This year’s Southern Festival of Books has gone online and will take place October 1-11. Sessions can be streamed through the SFB app (on a phone or a computer) or through YouTube or Facebook. If you can’t be there live, many of the sessions will also be added to YouTube for later viewing.
Here are a few highlights, but be sure to check the full schedule and streaming options at https://www.humanitiestennessee.org/sfb2020-main/!
THREE CAN’T MISS SESSIONS
Thursday, October 1 at 7:30 p.m.
In Conversation: Ann Patchett and Yaa Gyasi
The Festival kicks off with Nashville’s own Ann Patchett and Yaa Gyasi in conversation.
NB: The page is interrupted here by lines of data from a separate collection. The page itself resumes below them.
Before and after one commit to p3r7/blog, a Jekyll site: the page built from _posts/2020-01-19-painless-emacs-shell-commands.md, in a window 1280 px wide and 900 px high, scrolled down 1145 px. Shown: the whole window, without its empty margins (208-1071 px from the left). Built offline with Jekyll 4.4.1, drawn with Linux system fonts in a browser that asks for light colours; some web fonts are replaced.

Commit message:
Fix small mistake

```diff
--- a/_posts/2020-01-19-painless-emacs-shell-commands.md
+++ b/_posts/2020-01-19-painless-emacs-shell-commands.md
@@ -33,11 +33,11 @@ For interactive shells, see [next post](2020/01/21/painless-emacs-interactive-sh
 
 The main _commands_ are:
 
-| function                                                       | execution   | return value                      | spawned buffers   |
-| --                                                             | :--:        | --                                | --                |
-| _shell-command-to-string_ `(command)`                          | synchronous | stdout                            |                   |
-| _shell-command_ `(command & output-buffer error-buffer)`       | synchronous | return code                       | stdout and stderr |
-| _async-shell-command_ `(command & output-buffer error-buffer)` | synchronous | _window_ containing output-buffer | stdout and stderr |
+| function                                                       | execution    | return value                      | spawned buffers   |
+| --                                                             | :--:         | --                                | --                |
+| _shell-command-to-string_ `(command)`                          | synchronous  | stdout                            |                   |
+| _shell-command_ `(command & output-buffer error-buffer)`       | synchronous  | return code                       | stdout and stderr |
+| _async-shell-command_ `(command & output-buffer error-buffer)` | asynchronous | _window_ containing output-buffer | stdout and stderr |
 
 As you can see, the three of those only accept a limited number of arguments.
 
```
You may know Gyasi from her highly acclaimed 2016 novel Homegoing. Here, she’ll be discussing her new book—and one of the biggest books of the fall—Transcendent Kingdom.
Sunday, October 4 at 2:00 p.m.
Women’s National Book Association Coffee with Authors
Another huge release, Brit Bennett’s The Vanishing Half, will be featured at WNBA’s popular annual event, which also includes local literary celebrity Mary Laura Philpott, Samira Ahmed, and C. Pam Zhang. Zhang is the author of How Much of These Hills Is Gold and was recently selected as a 5 Under 35 Honoree by the National Book Foundation.
Monday, October 5 at 7:30 p.m.
Another major get for the Festival is Ayad Akhtar, whose memoir-like new novel is about the immigrant experience of a Pakistani American before and after 9/11. Dwight Garner of The New York Times describes it as “a beautiful novel about an American son and his immigrant father that has echoes of The Great Gatsby.”
APPALACHIA AND THE RURAL SOUTH
Obviously, this is an area where the Southern Festival really shines. I am especially looking forward to these four sessions:
Thursday, October 8 at 6:30 p.m.
In Conversation: Ron Rash and George Singleton
Rash’s new collection, In the Valley, includes stories set in the mountains of North Carolina as well as a novella that is a sequel to his popular novel Serena. George Singleton, my favorite Southern Festival regular, has a new compilation of his best stories called You Want More.
Saturday, October 10 at 10:00 a.m.
Step into the Circle: Writers in Modern Appalachia
This powerhouse session includes Lee Smith, Silas House, and Wiley Cash.
Saturday, October 10 at 3:00 p.m.
Appalachian Voices Past and Present
I’m attending this one because of Sarah Smarsh. Author of last year’s acclaimed memoir Heartland, she now turns her attention to the feminist inspiration of Dolly Parton in She Come by It Natural.
Saturday, October 10 at 4:15 p.m.
In Conversation: Ashleigh Bryant Phillips and Deesha Philyaw
These are two up-and-coming authors who may not be on your radar yet. I predict this session will be the sleeper hit of the Festival!